Description of the disaster
In the early hours of 14th August 2017, torrential rains caused parts of Mount Sugar Loaf, a range of hills surrounding Freetown, to slide into the Regent Village vicinity. This led to heavy loss of life and property at the epicenter and downstream at Juba, Lumley, Kaningo/Kamayama axis. The communities affected included Juba, Regent, Matome, Bambaira Culvert, Kamayama, Jah kingdom Kaningo and Dwazark. The site of the mudslide on the hill at Regent is adjacent to a squatter settlement on a restricted and high-risk area. On the foot of the same hill, a permanent stream was interfered with by the mudslide, the saturated and highly mobile debris flow carrying soft clay (mud), boulders altered the width of the river causing it to change its course and increasing its volume exacerbating the effect in terms of scope of coverage and destruction.
According to the Public Health National Emergency center, 413 bodies were conveyed to the central morgue between 14-15 August 2017. Of these, only six bodies were identified by family members. Upon request from the family members, two bodies were handed over to the families and the rest of the bodies were buried at Waterloo cemetery. The search and rescue continued at the site, the Office of the National Security (ONS) confirmed 502 deaths and 600 more classified as missing. Response teams, led by the Sierra Leone Armed Forces and SLRCS volunteers, conducted evacuation, search & rescue, removed dead bodies and provided medical care to the injured. The role of the Red Cross was well recognized in the media such as Reuters, AFP, ABC, CNN, BBC (various), EFE, DPA, CTV (Canada).

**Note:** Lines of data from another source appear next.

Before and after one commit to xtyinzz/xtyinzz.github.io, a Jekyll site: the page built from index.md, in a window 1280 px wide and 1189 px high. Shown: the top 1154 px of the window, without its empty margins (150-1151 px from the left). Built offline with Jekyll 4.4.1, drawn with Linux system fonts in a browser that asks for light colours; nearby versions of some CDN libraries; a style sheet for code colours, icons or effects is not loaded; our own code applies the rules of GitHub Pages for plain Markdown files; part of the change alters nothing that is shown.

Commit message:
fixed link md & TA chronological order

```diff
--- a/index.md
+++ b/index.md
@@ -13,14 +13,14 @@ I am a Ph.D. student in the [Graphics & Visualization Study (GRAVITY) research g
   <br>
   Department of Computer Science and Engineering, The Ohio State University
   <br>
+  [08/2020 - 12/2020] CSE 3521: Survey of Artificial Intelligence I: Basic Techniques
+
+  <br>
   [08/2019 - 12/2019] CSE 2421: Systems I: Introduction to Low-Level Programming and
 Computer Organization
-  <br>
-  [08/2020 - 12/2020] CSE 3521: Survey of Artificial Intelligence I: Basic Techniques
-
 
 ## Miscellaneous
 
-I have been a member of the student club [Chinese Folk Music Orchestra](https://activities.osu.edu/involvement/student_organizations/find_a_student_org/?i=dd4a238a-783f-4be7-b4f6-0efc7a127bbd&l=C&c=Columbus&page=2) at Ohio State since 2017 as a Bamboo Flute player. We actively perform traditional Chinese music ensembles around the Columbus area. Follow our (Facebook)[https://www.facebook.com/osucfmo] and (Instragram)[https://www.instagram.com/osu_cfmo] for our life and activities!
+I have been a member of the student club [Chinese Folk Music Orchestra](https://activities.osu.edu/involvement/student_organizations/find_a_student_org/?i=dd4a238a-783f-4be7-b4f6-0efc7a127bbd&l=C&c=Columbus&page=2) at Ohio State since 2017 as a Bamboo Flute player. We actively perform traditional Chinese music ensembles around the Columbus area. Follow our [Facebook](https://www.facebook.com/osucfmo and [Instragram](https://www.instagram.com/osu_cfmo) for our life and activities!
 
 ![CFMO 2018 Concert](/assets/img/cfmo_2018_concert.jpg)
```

The floods caused widespread destruction of at least 1,245 properties with over 300 houses being destroyed. According to ONS information, the mudslides rendered 11,816 people displaced of which over 7,000 were sheltered in temporary camps in Freetown. Moreover, the livelihoods of the affected people were completely disrupted. According to primary ONS assessments: 52% of the populations were living on small trade whereas 18% relied on physical labour skilled or non-skilled and 6% were in formal transport business including motor cyclists with 7% formally salaried. Apart from those directly affected, over 20,000 more were at risk due to increased demand on the already poor water and sanitation services.
The government established IDP camps in Freetown. Temporary shelters and other basic services such as water, sanitation, health was provided to the displaced families. Food was provided by WFP in a wet ration of three meals a day. During this period, Sierra Leone Red cross provided hygiene promotion and psychosocial support with ambulance referral service on daily basis to the camp population.

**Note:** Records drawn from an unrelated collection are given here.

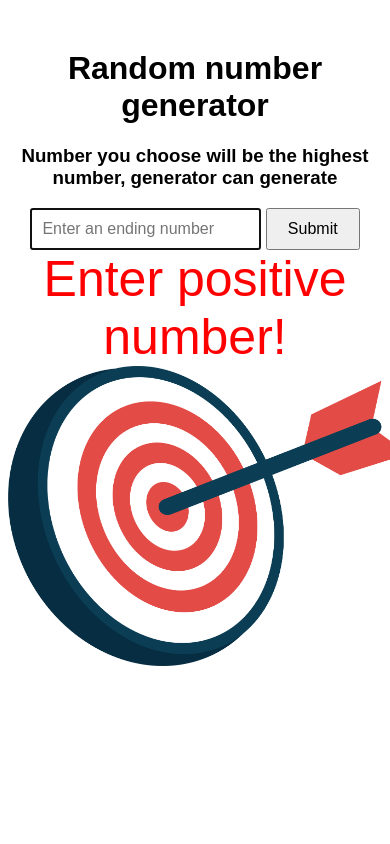
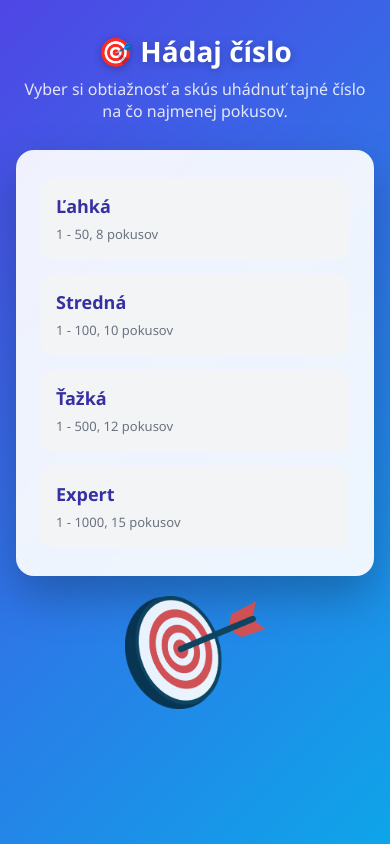
Before and after one commit to Blizoman/GuessTheNum, a PHP site: page / in a window 390 px wide; the page is wider, and only the part inside the window is pictured. Run offline with PHP 8.4, Linux system fonts and the light colour scheme.

Commit message:
Rework into a complete Guess the Number game with a modern UI
The original script was just a random number generator. Added real
game logic (PHP sessions, Post/Redirect/Get), a choice of 4 difficulty
levels, an attempt counter with progress bar, a guess history, and
best-score tracking per difficulty stored in a cookie. UI rebuilt as a
responsive design in a separate stylesheet.

Co-Authored-By: Claude Sonnet 5 <noreply@anthropic.com>
Claude-Session: https://claude.ai/code/session_01LqDPpmBuT1Q8PyGCNzsdCs

```diff
--- /dev/null
+++ b/assets/style.css
@@ -0,0 +1,292 @@
+:root {
+    --bg-gradient-start: #4f46e5;
+    --bg-gradient-end: #0ea5e9;
+    --card-bg: rgba(255, 255, 255, 0.92);
+    --text-main: #1e1b3a;
+    --text-muted: #6b7280;
+    --accent: #4f46e5;
+    --accent-dark: #3730a3;
+    --success: #16a34a;
+    --danger: #dc2626;
+    --warning: #d97706;
+    --radius: 18px;
+}
+
+* {
+    box-sizing: border-box;
+}
+
+body {
+    margin: 0;
+    min-height: 100vh;
+    font-family: "Segoe UI", Roboto, Helvetica, Arial, sans-serif;
+    background: linear-gradient(135deg, var(--bg-gradient-start), var(--bg-gradient-end));
+    color: var(--text-main);
+    display: flex;
+    justify-content: center;
+    padding: 32px 16px;
+}
+
+.page {
+    width: 100%;
+    max-width: 560px;
+}
+
+.title {
+    text-align: center;
+    color: #fff;
+    text-shadow: 0 2px 8px rgba(0, 0, 0, 0.25);
+    margin: 0 0 8px;
+    font-size: clamp(28px, 6vw, 40px);
+}
+
+.subtitle {
+    text-align: center;
+    color: rgba(255, 255, 255, 0.85);
+    margin: 0 0 28px;
+    font-size: 16px;
+}
+
+.card {
+    background: var(--card-bg);
+    backdrop-filter: blur(10px);
+    border-radius: var(--radius);
+    box-shadow: 0 20px 45px rgba(0, 0, 0, 0.25);
+    padding: 28px 24px;
+    margin-bottom: 20px;
+}
+
+.difficulty-grid {
+    display: grid;
+    grid-template-columns: repeat(2, 1fr);
+    gap: 14px;
+}
+
+@media (max-width: 420px) {
+    .difficulty-grid {
+        grid-template-columns: 1fr;
+    }
+}
+
+.difficulty-card {
+    border: none;
+    background: #f3f4f6;
+    border-radius: 14px;
+    padding: 16px;
+    text-align: left;
+    cursor: pointer;
+    transition: transform 0.15s ease, box-shadow 0.15s ease, background 0.15s ease;
+    font: inherit;
+    color: inherit;
+}
+
+.difficulty-card:hover,
+.difficulty-card:focus-visible {
+    transform: translateY(-3px);
+    box-shadow: 0 10px 20px rgba(79, 70, 229, 0.25);
+    background: #eef2ff;
+    outline: none;
+}
+
+.difficulty-card strong {
+    display: block;
+    font-size: 18px;
+    margin-bottom: 4px;
+    color: var(--accent-dark);
+}
+
+.difficulty-card span {
+    color: var(--text-muted);
+    font-size: 13px;
+}
+
+.difficulty-card .best {
+    margin-top: 8px;
+    font-size: 13px;
+    font-weight: 600;
+    color: var(--success);
+}
+
+.status-row {
+    display: flex;
+    justify-content: space-between;
+    align-items: center;
+    flex-wrap: wrap;
+    gap: 8px;
+    margin-bottom: 18px;
+}
+
+.badge {
+    display: inline-block;
+    padding: 4px 12px;
+    border-radius: 999px;
+    background: #eef2ff;
+    color: var(--accent-dark);
+    font-size: 13px;
+    font-weight: 600;
+}
+
+.range-hint {
+    text-align: center;
+    color: var(--text-muted);
+    font-size: 14px;
+    margin-bottom: 18px;
+}
+
+.progress-track {
+    height: 10px;
+    border-radius: 999px;
+    background: #e5e7eb;
+    overflow: hidden;
+    margin-bottom: 6px;
+}
+
+.progress-fill {
+    height: 100%;
+    background: linear-gradient(90deg, var(--accent), var(--bg-gradient-end));
+    transition: width 0.3s ease;
+}
+
+.progress-label {
+    text-align: right;
+    font-size: 12px;
+    color: var(--text-muted);
+    margin-bottom: 20px;
+}
+
+.guess-form {
+    display: flex;
+    gap: 10px;
+    margin-bottom: 20px;
+}
+
+.guess-form input[type="number"] {
+    flex: 1;
+    padding: 14px 16px;
+    font-size: 18px;
+    border: 2px solid #e5e7eb;
+    border-radius: 12px;
+    min-width: 0;
+    transition: border-color 0.15s ease;
+}
+
+.guess-form input[type="number"]:focus {
+    outline: none;
+    border-color: var(--accent);
+}
+
+button.primary {
+    background: var(--accent);
+    color: #fff;
+    border: none;
+    padding: 14px 22px;
+    font-size: 16px;
+    font-weight: 600;
+    border-radius: 12px;
+    cursor: pointer;
+    transition: background 0.15s ease, transform 0.1s ease;
+}
+
+button.primary:hover {
+    background: var(--accent-dark);
+}
+
+button.primary:active {
+    transform: scale(0.97);
+}
+
+button.secondary {
+    background: transparent;
+    color: var(--accent-dark);
+    border: 2px solid var(--accent);
+    padding: 12px 20px;
+    font-size: 15px;
+    font-weight: 600;
+    border-radius: 12px;
+    cursor: pointer;
+    width: 100%;
+}
+
+button.secondary:hover {
+    background: #eef2ff;
+}
+
+.history {
+    list-style: none;
+    margin: 0 0 4px;
+    padding: 0;
+    max-height: 220px;
+    overflow-y: auto;
+}
+
+.history li {
+    display: flex;
+    justify-content: space-between;
+    align-items: center;
+    padding: 10px 12px;
+    border-radius: 10px;
+    margin-bottom: 6px;
+    font-size: 14px;
+    background: #f9fafb;
+}
+
+.history li:first-child {
+    background: #eef2ff;
+}
+
+.result-tag {
+    font-weight: 700;
+    font-size: 13px;
+}
+
+.result-tag.higher { color: var(--warning); }
+.result-tag.lower { color: var(--danger); }
+.result-tag.correct { color: var(--success); }
+
+.result-banner {
+    text-align: center;
+    padding: 22px;
+    border-radius: 14px;
+    margin-bottom: 20px;
+}
+
+.result-banner.won {
+    background: #dcfce7;
+    color: var(--success);
+}
+
+.result-banner.lost {
+    background: #fee2e2;
+    color: var(--danger);
+}
+
+.result-banner .big {
+    font-size: 42px;
+    font-weight: 800;
+    display: block;
+    margin-bottom: 6px;
+}
+
+.result-banner .new-best {
+    display: inline-block;
+    margin-top: 10px;
+    background: #fef9c3;
+    color: #92400e;
+    padding: 4px 14px;
+    border-radius: 999px;
+    font-weight: 700;
+    font-size: 13px;
+}
+
+.footer-illustration {
+    display: block;
+    margin: 8px auto 0;
+    width: 140px;
+    opacity: 0.9;
+}
+
+.actions {
+    display: flex;
+    flex-direction: column;
+    gap: 10px;
+}
--- /dev/null
+++ b/config.php
@@ -0,0 +1,94 @@
+<?php
+/**
+ * Difficulty configuration and best-score handling (stored in a cookie,
+ * since the project has no database).
+ */
+
+const DIFFICULTIES = [
+    'easy' => [
+        'label' => 'Ľahká',
+        'min' => 1,
+        'max' => 50,
+        'max_attempts' => 8,
+        'description' => '1 - 50, 8 pokusov',
+    ],
+    'medium' => [
+        'label' => 'Stredná',
+        'min' => 1,
+        'max' => 100,
+        'max_attempts' => 10,
+        'description' => '1 - 100, 10 pokusov',
+    ],
+    'hard' => [
+        'label' => 'Ťažká',
+        'min' => 1,
+        'max' => 500,
+        'max_attempts' => 12,
+        'description' => '1 - 500, 12 pokusov',
+    ],
+    'expert' => [
+        'label' => 'Expert',
+        'min' => 1,
+        'max' => 1000,
+        'max_attempts' => 15,
+        'description' => '1 - 1000, 15 pokusov',
+    ],
+];
+
+const BEST_SCORE_COOKIE = 'gtn_best_scores';
+
+function isValidDifficulty(string $key): bool
+{
+    return array_key_exists($key, DIFFICULTIES);
+}
+
+/**
+ * @return array<string,int> map of difficulty => fewest attempts needed to win
+ */
+function getBestScores(): array
+{
+    if (!isset($_COOKIE[BEST_SCORE_COOKIE])) {
+        return [];
+    }
+
+    $decoded = json_decode($_COOKIE[BEST_SCORE_COOKIE], true);
+    if (!is_array($decoded)) {
+        return [];
+    }
+
+    $scores = [];
+    foreach ($decoded as $difficulty => $attempts) {
+        if (isValidDifficulty((string)$difficulty) && is_int($attempts)) {
+            $scores[$difficulty] = $attempts;
+        }
+    }
+
+    return $scores;
+}
+
+/**
+ * Stores a new best score if it's better (or the first one) for the given difficulty.
+ * @return bool true if this is a new record
+ */
+function maybeUpdateBestScore(string $difficulty, int $attempts): bool
+{
+    $scores = getBestScores();
+    $isNewBest = !isset($scores[$difficulty]) || $attempts < $scores[$difficulty];
+
+    if ($isNewBest) {
+        $scores[$difficulty] = $attempts;
+        setcookie(
+            BEST_SCORE_COOKIE,
+            json_encode($scores),
+            [
+                'expires' => time() + 10 * 365 * 24 * 60 * 60,
+                'path' => '/',
+                'samesite' => 'Lax',
+            ]
+        );
+        // make the value available immediately within this request too
+        $_COOKIE[BEST_SCORE_COOKIE] = json_encode($scores);
+    }
+
+    return $isNewBest;
+}
--- a/index.php
+++ b/index.php
@@ -1,45 +1,125 @@
 <?php
+require_once __DIR__ . '/game.php';
 
-    $num = isset($_GET["num"]) ? (int)$_GET["num"] : 0;
-
-    if ($num > 0) {
-        $next = rand(1, $num);
-    } else {
-        $next = "Enter positive number!";
-    }
+$game = $_SESSION['game'] ?? null;
+$bestScores = getBestScores();
 ?>
 <!DOCTYPE html>
-<html>
+<html lang="sk">
 <head>
-        <title>Generator</title>
-
-        <style>
-            body {font-family: sans-serif; text-align: center; margin-top: 50px;}
-            .spacer {margin-bottom: 50px;}
-            .result-box {color: red; font-size: 50px; font-weight: bold; min-height: 60px;}
-            input { padding: 10px; font-size: 16px
-
-            }
-            button { padding: 10px 20px; font-size: 16px; cursor: pointer;}
-        </style>
+    <meta charset="UTF-8">
+    <meta name="viewport" content="width=device-width, initial-scale=1.0">
+    <title>Hádaj číslo</title>
+    <link rel="stylesheet" href="assets/style.css">
 </head>
 <body>
-        <h1 style="text-align: center;">Random number generator</h1>
+<div class="page">
+    <h1 class="title">🎯 Hádaj číslo</h1>
+    <p class="subtitle">Vyber si obtiažnosť a skús uhádnuť tajné číslo na čo najmenej pokusov.</p>
 
-        <h3 style="text-align: center;" style="margin: 100;">Number you choose will be the highest number, generator can generate</h3>
+    <?php if ($game === null): ?>
 
-        <form style="text-align: center;" method="get">
-            <input type="text" name="num" placeholder="Enter an ending number" autofocus>
-            <button type="submit">Submit</button>
+        <div class="card">
+            <form method="post" action="index.php">
+                <input type="hidden" name="action" value="start">
+                <div class="difficulty-grid">
+                    <?php foreach (DIFFICULTIES as $key => $config): ?>
+                        <button type="submit" name="difficulty" value="<?= htmlspecialchars($key) ?>" class="difficulty-card">
+                            <strong><?= htmlspecialchars($config['label']) ?></strong>
+                            <span><?= htmlspecialchars($config['description']) ?></span>
+                            <?php if (isset($bestScores[$key])): ?>
+                                <div class="best">🏆 Najlepšie: <?= (int)$bestScores[$key] ?> pokusov</div>
+                            <?php endif; ?>
+                        </button>
+                    <?php endforeach; ?>
+                </div>
+            </form>
+        </div>
+
+        <img src="target.png" alt="Terč" class="footer-illustration">
+
+    <?php else:
+        $config = DIFFICULTIES[$game['difficulty']];
+        $progress = (int)round(($game['attempts'] / $game['max_attempts']) * 100);
+        ?>
+
+        <div class="card">
+            <div class="status-row">
+                <span class="badge"><?= htmlspecialchars($config['label']) ?></span>
+                <span class="badge">Pokusy: <?= (int)$game['attempts'] ?> / <?= (int)$game['max_attempts'] ?></span>
+            </div>
+
+            <?php if ($game['status'] === 'playing'): ?>
+                <p class="range-hint">Tajné číslo je medzi <strong><?= (int)$game['min'] ?></strong> a <strong><?= (int)$game['max'] ?></strong>.</p>
+
+                <div class="progress-track">
+                    <div class="progress-fill" style="width: <?= min(100, $progress) ?>%"></div>
+                </div>
+                <div class="progress-label"><?= (int)$game['max_attempts'] - (int)$game['attempts'] ?> pokusov ostáva</div>
+
+                <form method="post" action="index.php" class="guess-form">
+                    <input type="hidden" name="action" value="guess">
+                    <input
+                        type="number"
+                        name="guess"
+                        min="<?= (int)$game['min'] ?>"
+                        max="<?= (int)$game['max'] ?>"
+                        placeholder="Tvoj tip..."
+                        autofocus
+                        required
+                    >
+                    <button type="submit" class="primary">Hádať</button>
                 </form>
 
-        <div class="result" style="text-align: center; color: red; font-size: 50px;">
-            <?php echo $next; ?>
+            <?php elseif ($game['status'] === 'won'): ?>
+                <div class="result-banner won">
+                    <span class="big">🎉 Výhra!</span>
+                    Uhádol si číslo <strong><?= (int)$game['secret'] ?></strong> na <?= (int)$game['attempts'] ?> pokusov.
+                    <?php if (!empty($game['is_new_best'])): ?>
+                        <div class="new-best">✨ Nový osobný rekord!</div>
+                    <?php endif; ?>
                 </div>
 
-        <div style="text-align: center;">
-            <img src="target.png" style="width: 400px; height: 300px; ">
+            <?php else: ?>
+                <div class="result-banner lost">
+                    <span class="big">😢 Prehra</span>
+                    Minul si všetky pokusy. Tajné číslo bolo <strong><?= (int)$game['secret'] ?></strong>.
+                </div>
+            <?php endif; ?>
+
+            <?php if (!empty($game['history'])): ?>
+                <ul class="history">
+                    <?php foreach (array_reverse($game['history']) as $entry): ?>
+                        <li>
+                            <span>Tip: <strong><?= (int)$entry['guess'] ?></strong></span>
+                            <?php if ($entry['result'] === 'correct'): ?>
+                                <span class="result-tag correct">✔ Presne!</span>
+                            <?php elseif ($entry['result'] === 'higher'): ?>
+                                <span class="result-tag higher">▲ Vyššie</span>
+                            <?php else: ?>
+                                <span class="result-tag lower">▼ Nižšie</span>
+                            <?php endif; ?>
+                        </li>
+                    <?php endforeach; ?>
+                </ul>
+            <?php endif; ?>
+
+            <div class="actions">
+                <?php if ($game['status'] !== 'playing'): ?>
+                    <form method="post" action="index.php">
+                        <input type="hidden" name="action" value="start">
+                        <input type="hidden" name="difficulty" value="<?= htmlspecialchars($game['difficulty']) ?>">
+                        <button type="submit" class="primary" style="width:100%;">Hrať znova (<?= htmlspecialchars($config['label']) ?>)</button>
+                    </form>
+                <?php endif; ?>
+                <form method="post" action="index.php">
+                    <input type="hidden" name="action" value="reset">
+                    <button type="submit" class="secondary">Zmeniť obtiažnosť</button>
+                </form>
+            </div>
         </div>
 
+    <?php endif; ?>
+</div>
 </body>
 </html>
```
Also changed, not shown: game.php (added, +74 -0 lines), README.md. Lines whose indentation alone changed are shown as unchanged.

On the 15th of August 2017, the Government of Sierra Leone declared a state of emergency requesting for International assistance. In response to the declaration, on the 15th of August 2017, the Sierra Leone Red Cross with support from the IFRC launched an Emergency Appeal to the tune of CHF 4.6 Million to assist at lest 4,800 people affected by the floods for a period of 10 months. Due to the need to urgently conduct immediate search and rescue activities and provide lifesaving services to the affected communities, a DREF of CHF 271,032 was granted to the National society.
As the Appeal was developed, the greatest need was mainly on the provision of shelter to the affected communities whilst in a camp setting. As such almost 60% of the requested funds was focusing on the provision of temporary shelter. However, the Government policy was against the settling of affected people in camps as their strategy was to remove people from the flood prone communities. This policy hence demanded a shift in the focus of the Appeal and a delay in implementation of operational activities. Based on this, a revision of the Emergency Appeal was done on the 17th of December 2017. Through the Appeal, the IFRC and Sierra Leone Red Cross Society aimed towards assisting vulnerable communities that were directly affected by the mudslide by targeting some 1,000 families (6,000 individuals) through provision of basic needs and early recovery support for reintegration. The support extended to 20,000 individuals at risk through DRR support and awareness activities until March 2019.